On a good day, during lunch hour, you got to ride in an old jalopy to cruise down Main Street for a few minutes of listening to the hit parade on the radio. Didn’t have a tape deck or CD player. Didn’t have ear phones, or buds, as they are now known. Just a simple AM radio.

It was just a matter of “don’t touch that dial,” if your favorite tune was playing. We were feeling hunky dory with the breeze blowing in the cranked-down windows. “Gee, willikers! That was swell,” and we were “in like Flynn” and “living the life of Riley.”

We were the teens of the ’50s — the girls in their poodle skirts, bobby socks, saddle shoes, penny loafers and pedal pushers. The hair was either bobbed or pulled back in a ponytail. I can tell you, we felt like the cat’s pajamas — carefree, without a worry in the world.

The guys were “cool cats,” with their slicked-back, greasy hair combed in a duck tail. That was partly due to the TV show “77 Sunset Strip,” with the character Kookie who wore his hair that way.
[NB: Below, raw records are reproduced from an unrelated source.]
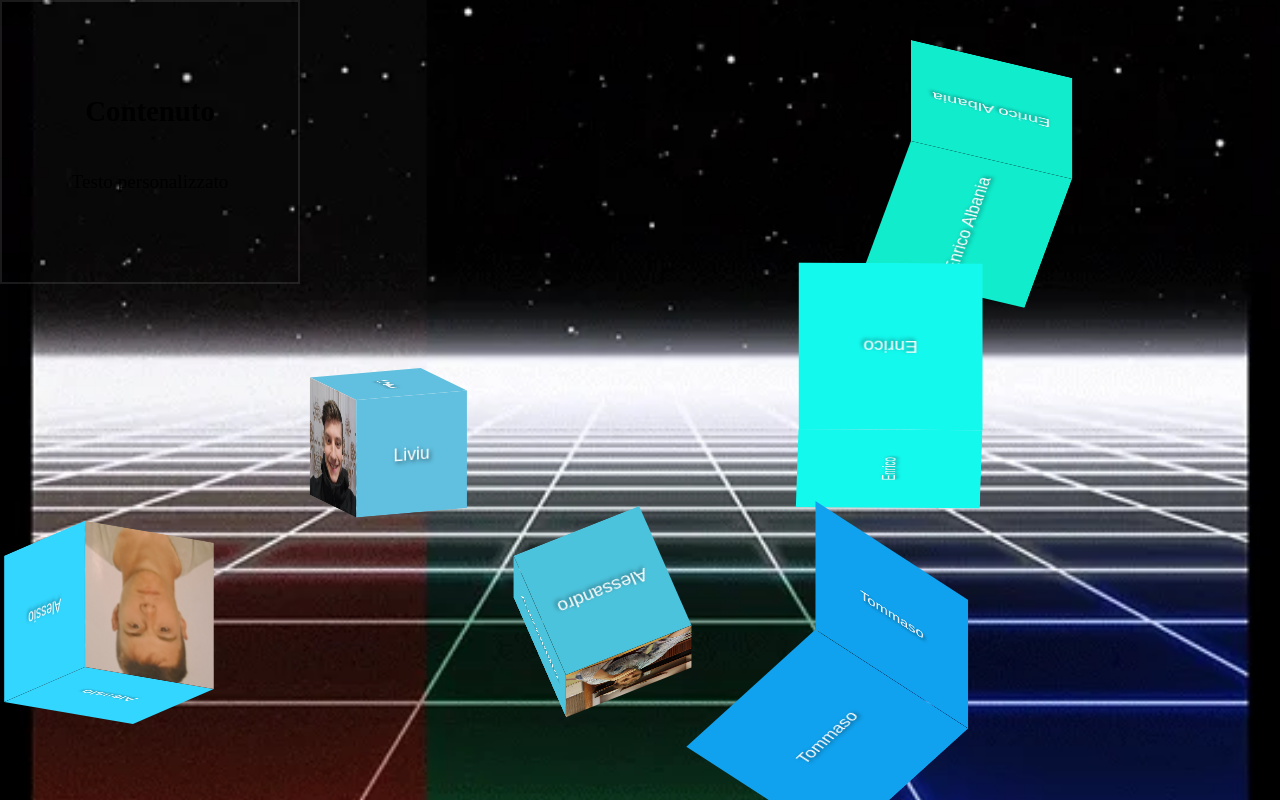
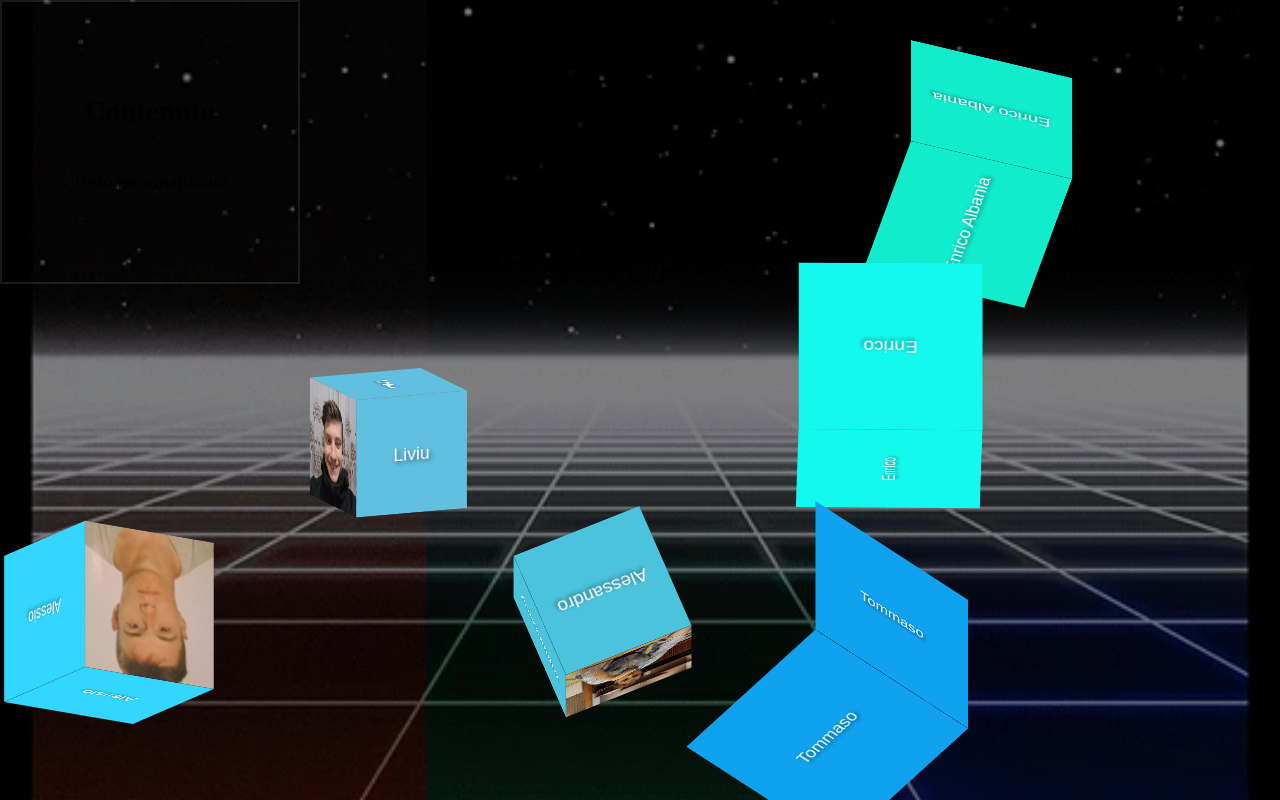
Before and after one commit to linkar03/sito-di-classe, a website: page docs/index.html in a window 1280 px wide. Drawn offline with Linux system fonts and the light colour scheme.

Commit message:
Update index.html

```diff
--- a/docs/index.html
+++ b/docs/index.html
@@ -21,9 +21,29 @@
             margin: 0;
             overflow: hidden;
             user-select: none;
-            background: url('/docs/Risorse/giphy.gif') no-repeat center center fixed;
-            background-size: cover;
+            position: relative;
+            z-index: 0;
+            background-image: url('Risorse/giphy.gif');
+            background-size: cover; /* Ridimensiona l'immagine per coprire tutto lo schermo */
+            background-position: center; /* Centra l'immagine */
+            background-repeat: no-repeat; /* Evita la ripetizione */
+            background-attachment: fixed; /* Mantiene l'immagine fissa */
+            width: 100vw; /* Occupa tutta la larghezza della viewport */
+            height: 100vh; /* Occupa tutta l'altezza della viewport */
         }
+
+        /* Aggiungi un overlay scuro per migliorare la leggibilità del contenuto */
+        body::before {
+            content: '';
+            position: absolute;
+            top: 0;
+            left: 0;
+            width: 100%;
+            height: 100%;
+            background: rgba(0, 0, 0, 0.5); /* Colore nero con trasparenza */
+            z-index: -1; /* Posiziona sotto il contenuto */
+        }
+
 	</style>
 	</head>
 	<body>
```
If I recall, the phrase was, ”Kookie, Kookie, slick back your hair.”

I am certain that sometimes our parents lamented, “This is a fine kettle of fish,” in worrying about what was about to become of their offspring. But not for all the tea in China would they get us back to the old-style knickers and spats.

The best “bib and tucker” of their day gave way to a new bib and tucker of the ’50s. TV had come on the scene, and so we were able to see what was going on in the world. The house I grew up in did not have a TV until I was in seventh grade, but that was a great time to explore the teen world through “American Bandstand,” where we saw the latest dance steps to the latest music. Did Dick Clark ever get old? Not to us, “daddy-o,” which actually was a phrase gleaned from “The Many Loves of Dobie Gillis,” a TV show.

In addition to the bandstand, there was the “Mickey Mouse Club.” Now admit it, the tune is playing through your mind as you think about that show. Annette Funicello was every guy’s dream, and every girl wanted to be just like her. All of this made us want to “Rock Around the Clock Tonight,” by Bill Haley and the Comets.

Funny, how we thought we were so cool, and yet most of our lingo was taken from songs or TV shows.

TV in the ’50s had lots of westerns — Marshal Dillon, “Have Gun — Will Travel,” “Wagon Train” and “Rawhide,” just to name a few. Can you name the young guy in “Rawhide” who is still directing, producing and sometimes acting in movies today? Yes, none other than Clint Eastwood.

Comedies such as “I Love Lucy,” “Father Knows Best,” “The Ozzie and Harriet Show,” “Burns and Allen” and “Leave it to Beaver” were staples. There were also variety shows, such as Ed Sullivan.

Way back in the 1950s, life was much different in America than it is now. Is it because so much has changed with technology? Or is it that I am no longer a teenager, and I now see things as a senior citizen?